The city of Manchester in northwest England is no stranger to Arab football ownership. In 2008, United’s cross-city rival, Manchester City, was bought by a business group backed by the royal family of the United Arab Emirates.
About 240km (150 miles) to the north, another English football club, Newcastle United, is owned by a consortium led by a Saudi Arabian sovereign wealth fund that took over in 2021.
However, some Manchester United fans have rejected Jassim’s bid as an attempt to “sportswash” Qatar’s human rights record, which has been questioned by Western media in the years leading up to the World Cup and during the tournament.
A group of the club’s supporters showed their displeasure with Jassim’s bid at United’s Premier League game against Southampton on March 12, displaying a banner that read, “No Qatari sportswashing at United!”
However, some experts said the influx of capital from the Gulf region into international sport is not linked to image-building or “sportswashing”.
“This isn’t about soft power. It’s about money and governance,” said Craig LaMay, director of the journalism and strategic communications programme at Northwestern University’s Qatar campus.
LaMay, who co-authored the book Football in the Middle East, said, “The Arab Gulf states are among the very few who have the money and are uniquely positioned to pay for these huge sporting ambitions – from club ownership to the Olympics to the World Cup.”
He said the oil- and gas-rich Gulf states will continue to invest in football “as long as international sports organisations need funding for their competitions”, which in turn will help these states increase their visibility internationally.
“Football and other sports have always focused on the West as their institutions, and the governing bodies have also been based there,” LaMay said. “As they are challenged by new owners and investors from a different region, the global governance of sport could well change too.
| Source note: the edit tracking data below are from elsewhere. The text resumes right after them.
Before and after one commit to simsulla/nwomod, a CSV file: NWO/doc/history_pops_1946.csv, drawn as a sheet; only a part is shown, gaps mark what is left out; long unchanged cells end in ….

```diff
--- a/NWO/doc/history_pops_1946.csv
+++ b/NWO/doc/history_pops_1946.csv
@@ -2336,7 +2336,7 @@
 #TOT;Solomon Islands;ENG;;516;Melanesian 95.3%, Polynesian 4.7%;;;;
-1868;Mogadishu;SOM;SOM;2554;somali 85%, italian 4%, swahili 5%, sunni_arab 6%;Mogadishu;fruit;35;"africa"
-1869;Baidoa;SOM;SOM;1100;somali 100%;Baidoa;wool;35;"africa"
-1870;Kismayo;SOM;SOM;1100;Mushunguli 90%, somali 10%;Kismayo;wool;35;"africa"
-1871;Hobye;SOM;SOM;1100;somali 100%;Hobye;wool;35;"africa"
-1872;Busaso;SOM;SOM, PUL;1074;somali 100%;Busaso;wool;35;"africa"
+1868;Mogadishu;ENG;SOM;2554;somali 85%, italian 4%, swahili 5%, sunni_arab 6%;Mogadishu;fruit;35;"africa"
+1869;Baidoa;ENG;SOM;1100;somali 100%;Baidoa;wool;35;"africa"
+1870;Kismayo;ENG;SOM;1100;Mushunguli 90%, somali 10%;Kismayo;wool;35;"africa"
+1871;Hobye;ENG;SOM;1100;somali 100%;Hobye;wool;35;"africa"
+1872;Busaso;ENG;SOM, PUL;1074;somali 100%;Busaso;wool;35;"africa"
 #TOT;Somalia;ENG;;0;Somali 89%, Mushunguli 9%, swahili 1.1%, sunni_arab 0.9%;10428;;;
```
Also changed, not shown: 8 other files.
There will be resentment from those ceding power and their hold as well.”
Another group of Manchester United fans has raised concerns about the bidder’s “close links” to the Qatari state and the club’s potential association with a state that is directly linked to French club Paris Saint-Germain through its shareholding organisation Qatar Sports Investment (QSI).
“There are questions about sporting integrity given the exceptionally close links between this bidder and the owners of other European club including PSG,” the Manchester United Supporters Trust said in a statement after the initial bid was made.
The rules of UEFA, Europe’s football governing body, stipulate that no two clubs may participate in the same competition if they are directly or indirectly controlled by the same ownership group.
With both Manchester United and PSG placed near the top of their respective domestic leagues, a possibility of a meeting between them may arise should they qualify for the UEFA Champions League or Europa League. While QSI is a subsidiary of a Qatari state-owned sovereign wealth fund, the Nine Two Foundation hasn’t declared any explicit links to the state.
Others, meanwhile, have taken to social media to express their relief that the club may finally change hands from its unpopular American owners. They tie this relief with the expectation that the move would bring a change in fortunes for the club’s trophy cabinet, which had not been added to for six years until the League Cup win last month.
They have welcomed promises to invest back into the club, and restore it to its former glory. For them, it may be an investment that helps place the club back on a top perch.
In terms of what there is to gain for the state of Qatar, Griffin said the answer is simple:
“Qatar gets the association with one of the most glamorous football clubs in the world, a powerful brand, a social media army of millions and a worldwide presence that you can’t put a price tag on.”